I tested this by configuring my home router to provide a guest network. I realize this is not exactly the same setup as a hotel, but I wanted to figure out if the device was smart enough to deal with a landing page of some sort. Well, the Chromecast does connect just fine, but it can't get internet access. There is no way to tell a Chromecast to enter a guest password or click a button.
Even if you could manage to connect by getting your device’s MAC address whitelisted on the Hotel’s network, many public WiFi hotspots use client isolation to prevent devices on the network from talking to each other. Since this is required to pair the Chromecast and your mobile device, you won’t be able to use it.
There are several ways road warriors can still work this out. One approach is to bring your own travel-size access point and plug it into a hotel ethernet port. These devices do exist, but at that point, you're going to extremes just to use your Chromecast. A PC application like Connectify that creates a hotspot on your computer would also work, but again, you're going to a lot of trouble. Or, just use a mobile hotspot and destroy your data cap.
Is It A Winner?
The Chromecast is a fascinating little device. At launch it already seems to do more than the Nexus Q ever did. The video streaming through Netflix and YouTube is excellent (both mobile and desktop). While Google Play Movies is still missing some desktop functionality, and it’s much less commonly used, the video is clear.

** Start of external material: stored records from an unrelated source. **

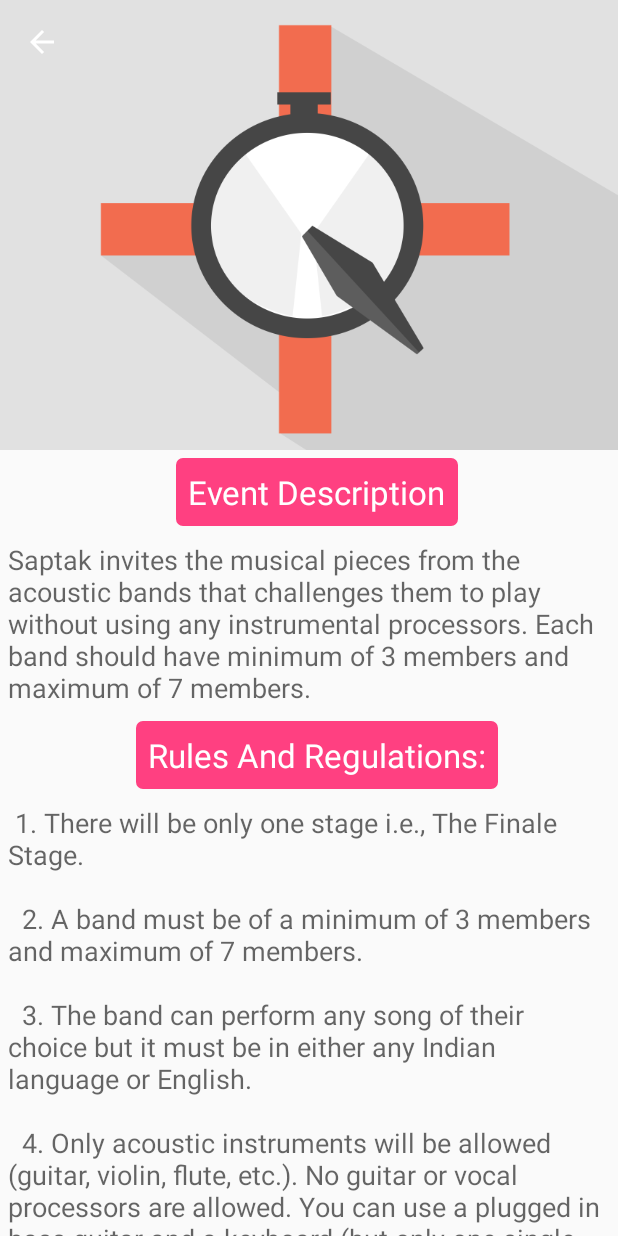
After one commit to MohitKhaitan/KIIT_FEST, an Android app: the BeatsSaptak screen opened directly, with no data from a screen before it, on a phone screen of 412 x 824 dp. The commit adds this screen. Run offline under Robolectric (Android 15) with nearby library versions, the phone set to English and light mode, and no system bars.

Commit message:
Initial Commit

```diff
--- a/app/src/main/AndroidManifest.xml
+++ b/app/src/main/AndroidManifest.xml
@@ -56,6 +56,10 @@
             android:parentActivityName=".SubEventBeatsListActivity"
             android:theme="@style/AppTheme.NoActionBar"
             android:label=""/>
+        <activity android:name=".BeatsSaptak"
+            android:parentActivityName=".SubEventBeatsListActivity"
+            android:theme="@style/AppTheme.NoActionBar"
+            android:label=""/>
 
         <!-- BEATS SUB EVENT ACTIVITY END-->
 
--- /dev/null
+++ b/app/src/main/java/com/appodroid/mohitkhaitan/kiitfest/BeatsSaptak.java
@@ -0,0 +1,30 @@
+package com.appodroid.mohitkhaitan.kiitfest;
+
+import android.os.Bundle;
+import android.support.v7.app.AppCompatActivity;
+import android.support.v7.widget.Toolbar;
+import android.widget.ImageView;
+
+import com.bumptech.glide.Glide;
+
+/**
+ * Created by MOHIT KHAITAN on 22-01-2016.
+ */
+public class BeatsSaptak extends AppCompatActivity {
+
+    ImageView imgView;
+    Toolbar toolbar;
+
+    @Override
+    public void onCreate(Bundle savedInstanceState){
+        super.onCreate(savedInstanceState);
+        setContentView(R.layout.beats_saptak);
+
+        toolbar = (Toolbar)findViewById(R.id.toolbar);
+        setSupportActionBar(toolbar);
+        getSupportActionBar().setDisplayHomeAsUpEnabled(true);
+
+        imgView = (ImageView)findViewById(R.id.backdrop);
+        Glide.with(getApplicationContext()).load(R.drawable.default_img).into(imgView);
+    }
+}
--- a/app/src/main/java/com/appodroid/mohitkhaitan/kiitfest/SubEventBeatsListActivity.java
+++ b/app/src/main/java/com/appodroid/mohitkhaitan/kiitfest/SubEventBeatsListActivity.java
@@ -79,7 +79,9 @@ public class SubEventBeatsListActivity extends AppCompatActivity {
 //                        Toast.makeText(getApplicationContext(),"Card 4",Toast.LENGTH_SHORT).show();
                         break;
                     case 4:
-                        Toast.makeText(getApplicationContext(),"Card 5",Toast.LENGTH_SHORT).show();
+                        intentBeats = new Intent(getApplicationContext(),BeatsSaptak.class);
+                        startActivity(intentBeats);
+//                        Toast.makeText(getApplicationContext(),"Card 5",Toast.LENGTH_SHORT).show();
                         break;
                     case 5:
                         Toast.makeText(getApplicationContext(),"Card ",Toast.LENGTH_SHORT).show();
--- /dev/null
+++ b/app/src/main/res/layout/beats_saptak.xml
@@ -0,0 +1,199 @@
+<?xml version="1.0" encoding="utf-8"?>
+<RelativeLayout xmlns:android="http://schemas.android.com/apk/res/android"
+    xmlns:app="http://schemas.android.com/apk/res-auto"
+    android:layout_width="match_parent"
+    android:layout_height="match_parent">
+
+    <android.support.design.widget.CoordinatorLayout
+        android:id="@+id/coordinator_layout"
+        android:layout_width="match_parent"
+        android:layout_height="match_parent"
+        android:fitsSystemWindows="true">
+
+        <android.support.design.widget.AppBarLayout
+            android:id="@+id/appbarlayout"
+            android:layout_width="match_parent"
+            android:layout_height="300dp"
+            android:fitsSystemWindows="true"
+            android:theme="@style/ThemeOverlay.AppCompat.Dark.ActionBar">
+
+            <android.support.design.widget.CollapsingToolbarLayout
+                android:id="@+id/collapsing_toolbar"
+                android:layout_width="match_parent"
+                android:layout_height="match_parent"
+                android:fitsSystemWindows="true"
+                app:contentScrim="?attr/colorPrimary"
+                app:expandedTitleMarginEnd="64dp"
+                app:expandedTitleMarginStart="48dp"
+                app:layout_scrollFlags="scroll|exitUntilCollapsed">
+
+                <ImageView
+                    android:id="@+id/backdrop"
+                    android:layout_width="match_parent"
+                    android:layout_height="match_parent"
+                    android:fitsSystemWindows="true"
+                    android:scaleType="centerCrop"
+                    app:layout_collapseMode="parallax" />
+
+
+                <android.support.v7.widget.Toolbar
+                    android:id="@+id/toolbar"
+                    android:layout_width="match_parent"
+                    android:layout_height="?attr/actionBarSize"
+                    android:theme="@style/ThemeOverlay.AppCompat.Dark.ActionBar"
+                    app:layout_collapseMode="pin"
+                    app:popupTheme="@style/ThemeOverlay.AppCompat.Light" />
+
+            </android.support.design.widget.CollapsingToolbarLayout>
+
+        </android.support.design.widget.AppBarLayout>
+
+        <!-- Content to be  added here-->
+        <android.support.v4.widget.NestedScrollView xmlns:android="http://schemas.android.com/apk/res/android"
+            xmlns:app="http://schemas.android.com/apk/res-auto"
+            android:layout_width="match_parent"
+            android:layout_height="match_parent"
+            app:layout_behavior="@string/appbar_scrolling_view_behavior">
+
+            <LinearLayout
+                android:layout_width="match_parent"
+                android:layout_height="match_parent"
+                android:orientation="vertical">
+
+                <TextView
+                    android:id="@+id/event_description_heading"
+                    android:layout_width="wrap_content"
+                    android:layout_height="wrap_content"
+                    android:textAppearance="?android:attr/textAppearanceLarge"
+                    android:text="Event Description"
+                    android:layout_alignParentBottom="true"
+                    android:layout_alignParentStart="true"
+                    android:layout_marginLeft="5dp"
+                    android:background="@drawable/custom_button_design"
+                    android:textColor="#FFFFFF"
+                    android:padding="8dp"
+                    android:layout_marginTop="5dp"
+                    android:layout_gravity="center"/>
+
+                <TextView
+                    android:layout_width="wrap_content"
+                    android:layout_height="wrap_content"
+                    android:textAppearance="?android:attr/textAppearanceMedium"
+                    android:id="@+id/event_description_details"
+                    android:text="Saptak invites the musical pieces from the acoustic bands that challenges them to play without using any instrumental processors. Each band should have minimum of 3 members and maximum of 7 members."
+                    android:layout_marginLeft="5dp"
+                    android:layout_marginRight="5dp"
+                    android:layout_marginTop="10dp"
+                    android:layout_marginBottom="10dp"
+                    android:layout_alignParentBottom="true"
+                    android:layout_alignParentStart="true" />
+
+                <TextView
+                    android:id="@+id/rules_heading"
+                    android:layout_width="wrap_content"
+                    android:layout_height="wrap_content"
+                    android:textAppearance="?android:attr/textAppearanceLarge"
+                    android:text="Rules And Regulations:"
+                    android:layout_alignParentBottom="true"
+                    android:layout_alignParentStart="true"
+                    android:layout_marginLeft="5dp"
+                    android:background="@drawable/custom_button_design"
+                    android:padding="8dp"
+                    android:textColor="#FFFFFF"
+                    android:layout_gravity="center"/>
+
+                <TextView
+                    android:layout_width="wrap_content"
+                    android:layout_height="wrap_content"
+                    android:textAppearance="?android:attr/textAppearanceMedium"
+                    android:id="@+id/rules_details"
+                    android:layout_marginLeft="5dp"
+                    android:layout_marginRight="5dp"
+                    android:layout_marginTop="10dp"
+                    android:layout_marginBottom="10dp"
+                    android:layout_alignParentBottom="true"
+                    android:layout_alignParentStart="true"
+                    android:text="
+1.	There will be only one stage i.e., The Finale Stage.\n\n
+
+2.	A band must be of a minimum of 3 members and maximum of 7 members.\n\n
+
+3.	The band can perform any song of their choice but it must be in either any Indian language or English.\n\n
+
+4.	Only acoustic instruments will be allowed (guitar, violin, flute, etc.). No guitar or vocal processors are allowed. You can use a plugged in bass guitar and a keyboard (but only one single patch in keyboard).\n\n
+
+5.	Each band will be given a total of 15 mins, 5 mins sound check and 10 min of performance amp ON to amp OFF.\n\n
+
+6.	There should be No vulgarity in lyrics or the band will face immediate disqualification.\n"/>
+
+                <TextView
+                    android:id="@+id/notes_judge"
+                    android:layout_width="wrap_content"
+                    android:layout_height="wrap_content"
+                    android:layout_alignParentBottom="true"
+                    android:layout_alignParentStart="true"
+                    android:layout_marginBottom="10dp"
+                    android:layout_marginLeft="5dp"
+                    android:layout_marginRight="5dp"
+                    android:text="The Judges’ Decision will be final and unquestionable."
+                    android:textAppearance="?android:attr/textAppearanceMedium"
+                    android:textColor="#000000"
+                    android:textSize="15sp" />
+
+                <TextView
+                    android:id="@+id/rules_judge"
+                    android:layout_width="wrap_content"
+                    android:layout_height="wrap_content"
+                    android:textAppearance="?android:attr/textAppearanceLarge"
+                    android:text="Judging Criteria"
+                    android:layout_alignParentBottom="true"
+                    android:layout_alignParentStart="true"
+                    android:layout_marginLeft="5dp"
+                    android:background="@drawable/custom_button_design"
+                    android:padding="8dp"
+                    android:textColor="#FFFFFF"
+                    android:layout_gravity="center"/>
+                <TextView
+                    android:layout_width="wrap_content"
+                    android:layout_height="wrap_content"
+                    android:textAppearance="?android:attr/textAppearanceMedium"
+                    android:id="@+id/rules_judging_criteria"
+                    android:layout_marginLeft="5dp"
+                    android:layout_marginRight="5dp"
+                    android:layout_marginTop="10dp"
+                    android:layout_marginBottom="10dp"
+                    android:layout_alignParentBottom="true"
+                    android:layout_alignParentStart="true"
+                    android:text="
+1.	Overall performance and stage presence.\n\n
+
+2.	Originality.\n\n
+
+3.	Technicality, etc.\n\n
+"/>
+
+                <TextView
+                    android:id="@+id/notes"
+                    android:layout_width="wrap_content"
+                    android:layout_height="wrap_content"
+                    android:layout_alignParentBottom="true"
+                    android:layout_alignParentStart="true"
+                    android:layout_marginBottom="10dp"
+                    android:layout_marginLeft="5dp"
+                    android:layout_marginRight="5dp"
+                    android:text="NOTE: Original compositions will be more appreciated but are not mandatory."
+                    android:textAppearance="?android:attr/textAppearanceMedium"
+                    android:textColor="#000000"
+                    android:textSize="15sp" />
+
+            </LinearLayout>
+
+        </android.support.v4.widget.NestedScrollView>
+
+
+    </android.support.design.widget.CoordinatorLayout>
+
+
+
+
+</RelativeLayout>
```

Grabbing all this data from the cloud when possible was a brilliant approach to streaming through the Chromecast. Taking video streams from a phone or tablet would only slow the process and introduce artifacts from two rounds of decoding. It also allows you to do as you please with your device (or multiple devices) while using it to channel media into the TV.

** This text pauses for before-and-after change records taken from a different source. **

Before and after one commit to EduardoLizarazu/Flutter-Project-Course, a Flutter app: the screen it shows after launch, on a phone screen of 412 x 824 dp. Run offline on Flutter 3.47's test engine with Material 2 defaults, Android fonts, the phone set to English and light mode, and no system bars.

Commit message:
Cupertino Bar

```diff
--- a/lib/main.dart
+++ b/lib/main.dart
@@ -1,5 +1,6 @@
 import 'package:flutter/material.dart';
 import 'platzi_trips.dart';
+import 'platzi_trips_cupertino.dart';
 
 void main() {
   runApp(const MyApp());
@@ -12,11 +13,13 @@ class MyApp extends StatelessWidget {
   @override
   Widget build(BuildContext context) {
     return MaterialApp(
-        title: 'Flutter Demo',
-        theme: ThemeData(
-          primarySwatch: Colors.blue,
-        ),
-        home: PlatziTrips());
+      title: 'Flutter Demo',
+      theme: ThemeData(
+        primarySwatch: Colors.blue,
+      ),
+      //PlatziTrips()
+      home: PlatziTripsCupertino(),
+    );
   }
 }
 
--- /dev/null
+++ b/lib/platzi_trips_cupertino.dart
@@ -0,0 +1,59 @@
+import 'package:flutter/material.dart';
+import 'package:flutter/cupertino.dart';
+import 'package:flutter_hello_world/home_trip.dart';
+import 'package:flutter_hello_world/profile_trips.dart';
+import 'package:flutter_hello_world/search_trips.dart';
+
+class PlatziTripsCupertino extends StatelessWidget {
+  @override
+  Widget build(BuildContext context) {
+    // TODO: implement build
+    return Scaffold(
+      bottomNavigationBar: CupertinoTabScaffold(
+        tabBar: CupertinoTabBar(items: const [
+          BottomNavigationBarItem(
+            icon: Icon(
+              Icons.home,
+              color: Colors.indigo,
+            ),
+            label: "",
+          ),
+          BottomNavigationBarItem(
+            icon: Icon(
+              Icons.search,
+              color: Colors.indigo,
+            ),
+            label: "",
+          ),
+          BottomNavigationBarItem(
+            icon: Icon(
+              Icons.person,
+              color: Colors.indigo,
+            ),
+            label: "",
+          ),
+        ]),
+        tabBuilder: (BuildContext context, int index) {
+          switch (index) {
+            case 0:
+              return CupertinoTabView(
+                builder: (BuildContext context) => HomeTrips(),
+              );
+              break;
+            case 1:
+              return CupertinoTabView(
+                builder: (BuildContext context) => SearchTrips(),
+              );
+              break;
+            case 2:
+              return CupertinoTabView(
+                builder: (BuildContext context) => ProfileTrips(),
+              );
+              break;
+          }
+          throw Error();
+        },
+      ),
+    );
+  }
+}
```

The audio angle seems less interesting at first, but it has amazing potential. A Chromecast can instantly carry all your cloud music into any sound system with a receiver with HDMI inputs. For $35 per room, you can rig up a remote-controlled sound system. Google Play Music All Access makes the Chromecast seem like an even better deal – you can stream almost any song to your entertainment system on demand. Google Music is likewise missing desktop playback, but the mobile aspect is great.
I don’t know that I’ve found a lot of uses for tab casting yet, but it feels important. This might be the Chromecast's killer feature in the future. There’s a ton of potential and it’s working great for a beta feature. Playing back local media is a nice bonus too.
All that said, the Chromecast is not a panacea. Tab casting from Android would be great, and app support is thin right now. I also wish the Chromecast OS (whatever it is) could be just a little smarter. If it could understand public WiFi login pages, that would be a great start. And that’s only one of the issues that keeps the Chromecast from solving the frequent flyer's problems. You can make it work on the road, but this is mainly a home device. I would also really like to see some sort of WiFi Direct functionality for sending media direct to the device.
After spending some time with the Chromecast, I'm sold. It’s really not hard to be sold on this device. It does a lot of things and it’s only $35. You don’t have to hit a homerun at that price, you just have to get a good bunt. The Chromecast is more than that, though.
At the end of the day, this device is awesome. Not only is it the best streaming media solution Google has ever come up with, it's one of the best you can buy when you figure in the price and potential for more apps to add support. If app developers get friendly with the Chromecast, it could be unstoppable. I think Google nailed it by leveraging the booming mobile ecosystem.